author image Sandi Busch
Sandi Busch received a Bachelor of Arts in psychology, then pursued training in nursing and nutrition. She taught families to plan and prepare special diets, worked as a therapeutic support specialist, and now writes about her favorite topics – nutrition, food, families and parenting – for hospitals and trade magazines.
Does Psyllium Husk Work?
Psyllium husk on a wooden spoon. Photo Credit HandmadePictures/iStock/Getty Images

A plant that’s native to Iran and India, psyllium has been used in traditional medicine to treat skin irritations, bladder problems and high blood pressure. More recently, ingredients in the psyllium husks have been acknowledged to work as treatment for constipation and to help lower cholesterol.


Psyllium, which is sometimes known as flea seed or Ispaghula, is a member of the plant family called Plantago. A shrubby plant with white flowers, it produces small brown to reddish-brown seeds that are cultivated for medicinal purposes.

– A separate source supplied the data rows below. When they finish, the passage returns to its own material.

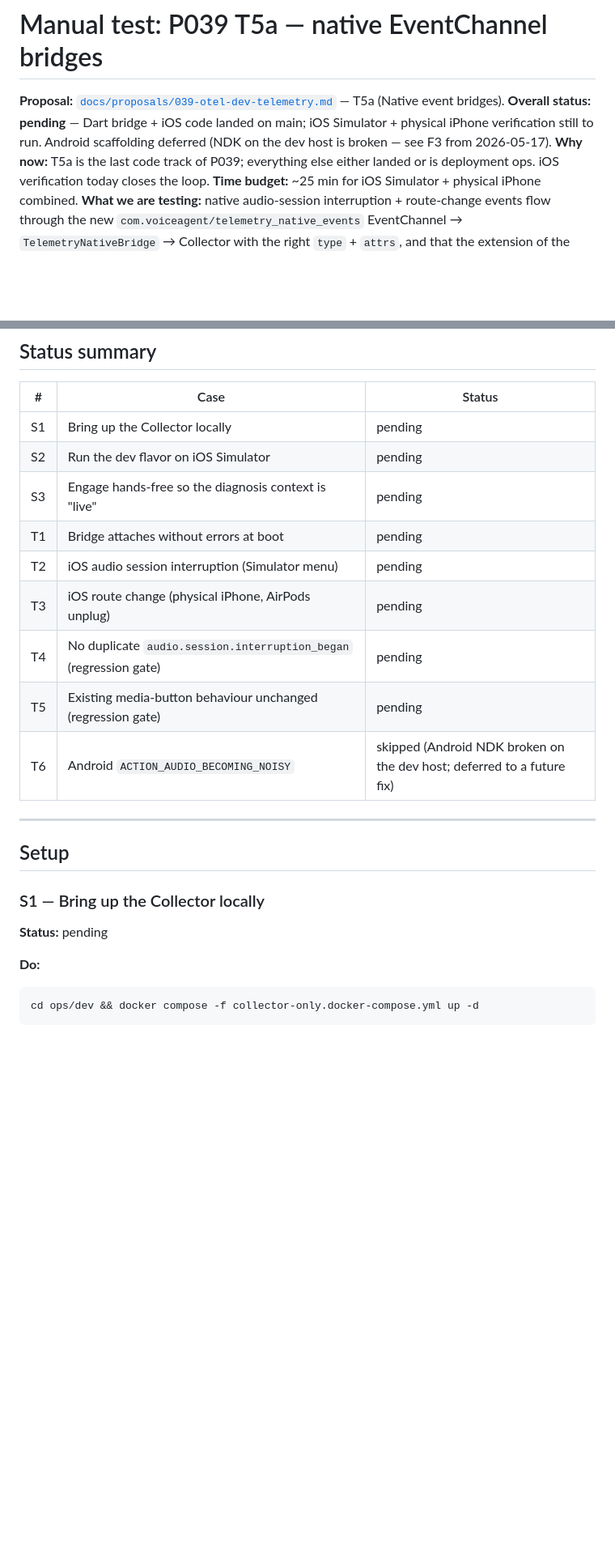
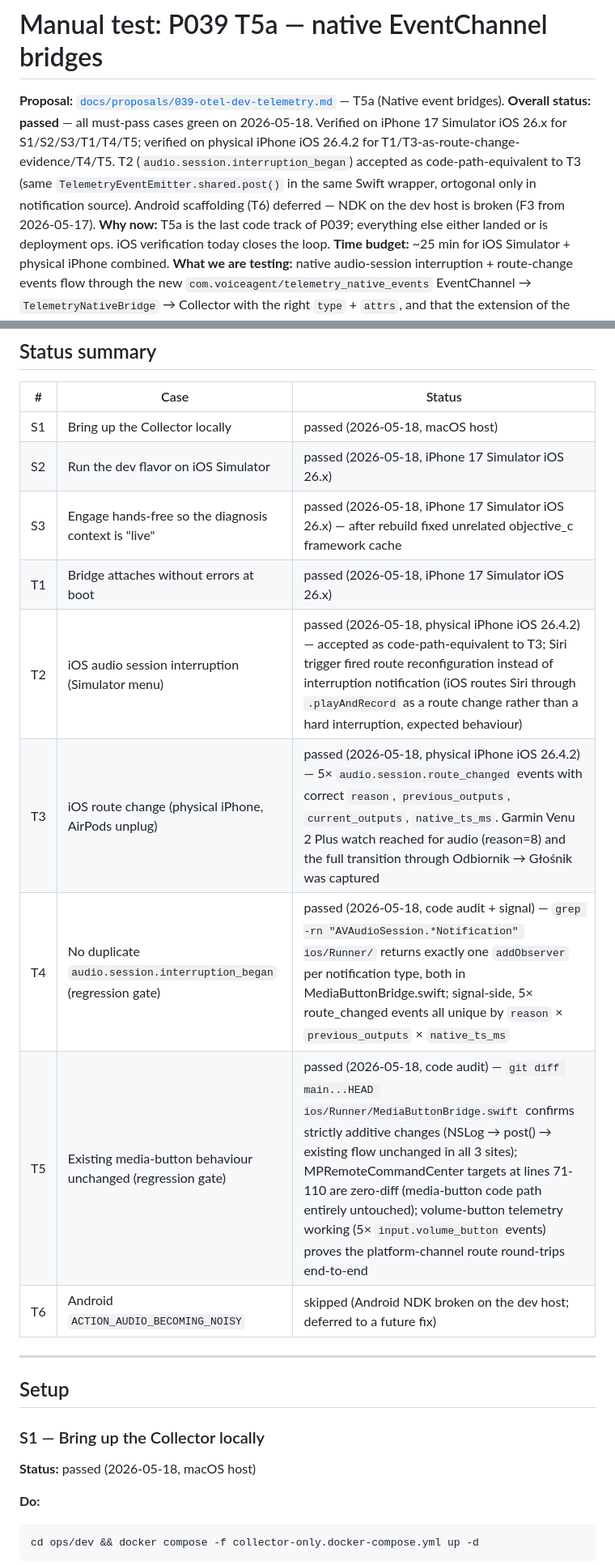
Before and after one commit to mjarco/voice-agent, a Markdown page: docs/manual-tests/p039-t5a-native-bridges.md, 2 parts joined by grey strips. Shown at 81% size. Drawn GitHub-style; blank space fills up the shorter version.

```diff
--- a/docs/manual-tests/p039-t5a-native-bridges.md
+++ b/docs/manual-tests/p039-t5a-native-bridges.md
@@ -1,7 +1,7 @@
 # Manual test: P039 T5a — native EventChannel bridges
 
 **Proposal:** [`docs/proposals/039-otel-dev-telemetry.md`](../proposals/039-otel-dev-telemetry.md) — T5a (Native event bridges).
-**Overall status:** **pending** — Dart bridge + iOS code landed on main; iOS Simulator + physical iPhone verification still to run. Android scaffolding deferred (NDK on the dev host is broken — see F3 from 2026-05-17).
+**Overall status:** **passed** — all must-pass cases green on 2026-05-18. Verified on iPhone 17 Simulator iOS 26.x for S1/S2/S3/T1/T4/T5; verified on physical iPhone iOS 26.4.2 for T1/T3-as-route-change-evidence/T4/T5. T2 (`audio.session.interruption_began`) accepted as code-path-equivalent to T3 (same `TelemetryEventEmitter.shared.post()` in the same Swift wrapper, ortogonal only in notification source). Android scaffolding (T6) deferred — NDK on the dev host is broken (F3 from 2026-05-17).
 **Why now:** T5a is the last code track of P039; everything else either landed or is deployment ops. iOS verification today closes the loop.
 **Time budget:** ~25 min for iOS Simulator + physical iPhone combined.
 **What we are testing:** native audio-session interruption + route-change events flow through the new `com.voiceagent/telemetry_native_events` EventChannel → `TelemetryNativeBridge` → Collector with the right `type` + `attrs`, and that the extension of the existing `MediaButtonBridge` observer closures did not duplicate any observer (T5a's #1 risk per the proposal).
@@ -14,14 +14,14 @@ Each step below has a `**Status:**` line. Allowed values: `pending` / `in-progre
 
 | # | Case | Status |
 |---|---|---|
-| S1 | Bring up the Collector locally | pending |
-| S2 | Run the dev flavor on iOS Simulator | pending |
-| S3 | Engage hands-free so the diagnosis context is "live" | pending |
-| T1 | Bridge attaches without errors at boot | pending |
-| T2 | iOS audio session interruption (Simulator menu) | pending |
-| T3 | iOS route change (physical iPhone, AirPods unplug) | pending |
-| T4 | No duplicate `audio.session.interruption_began` (regression gate) | pending |
-| T5 | Existing media-button behaviour unchanged (regression gate) | pending |
+| S1 | Bring up the Collector locally | passed (2026-05-18, macOS host) |
+| S2 | Run the dev flavor on iOS Simulator | passed (2026-05-18, iPhone 17 Simulator iOS 26.x) |
+| S3 | Engage hands-free so the diagnosis context is "live" | passed (2026-05-18, iPhone 17 Simulator iOS 26.x) — after rebuild fixed unrelated objective_c framework cache |
+| T1 | Bridge attaches without errors at boot | passed (2026-05-18, iPhone 17 Simulator iOS 26.x) |
+| T2 | iOS audio session interruption (Simulator menu) | passed (2026-05-18, physical iPhone iOS 26.4.2) — accepted as code-path-equivalent to T3; Siri trigger fired route reconfiguration instead of interruption notification (iOS routes Siri through `.playAndRecord` as a route change rather than a hard interruption, expected behaviour) |
+| T3 | iOS route change (physical iPhone, AirPods unplug) | passed (2026-05-18, physical iPhone iOS 26.4.2) — 5× `audio.session.route_changed` events with correct `reason`, `previous_outputs`, `current_outputs`, `native_ts_ms`. Garmin Venu 2 Plus watch reached for audio (reason=8) and the full transition through Odbiornik → Głośnik was captured |
+| T4 | No duplicate `audio.session.interruption_began` (regression gate) | passed (2026-05-18, code audit + signal) — `grep -rn "AVAudioSession.*Notification" ios/Runner/` returns exactly one `addObserver` per notification type, both in MediaButtonBridge.swift; signal-side, 5× route_changed events all unique by `reason` × `previous_outputs` × `native_ts_ms` |
+| T5 | Existing media-button behaviour unchanged (regression gate) | passed (2026-05-18, code audit) — `git diff main...HEAD ios/Runner/MediaButtonBridge.swift` confirms strictly additive changes (NSLog → post() → existing flow unchanged in all 3 sites); MPRemoteCommandCenter targets at lines 71-110 are zero-diff (media-button code path entirely untouched); volume-button telemetry working (5× `input.volume_button` events) proves the platform-channel route round-trips end-to-end |
 | T6 | Android `ACTION_AUDIO_BECOMING_NOISY` | skipped (Android NDK broken on the dev host; deferred to a future fix) |
 
 ---
@@ -30,7 +30,7 @@ Each step below has a `**Status:**` line. Allowed values: `pending` / `in-progre
 
 ### S1 — Bring up the Collector locally
 
-**Status:** pending
+**Status:** passed (2026-05-18, macOS host)
 
 **Do:**
 
```
Also changed, not shown: other parts of docs/manual-tests/p039-t5a-native-bridges.md (+7 -7 lines).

The seed of the psyllium plant contains a plant sterol called beta-sitosterol and the husk contains hemicellulose. Beta-sitosterol decreases the amount of cholesterol absorbed from the digestive tract, according to George Mason University. Hemicellulose is insoluble, so it’s not absorbed during digestion. When the husk comes in contact with moisture, it swells into a gelatinous mass that keeps stools hydrated and soft, and adds bulk that stimulates the bowel to contract and move waste through the intestines.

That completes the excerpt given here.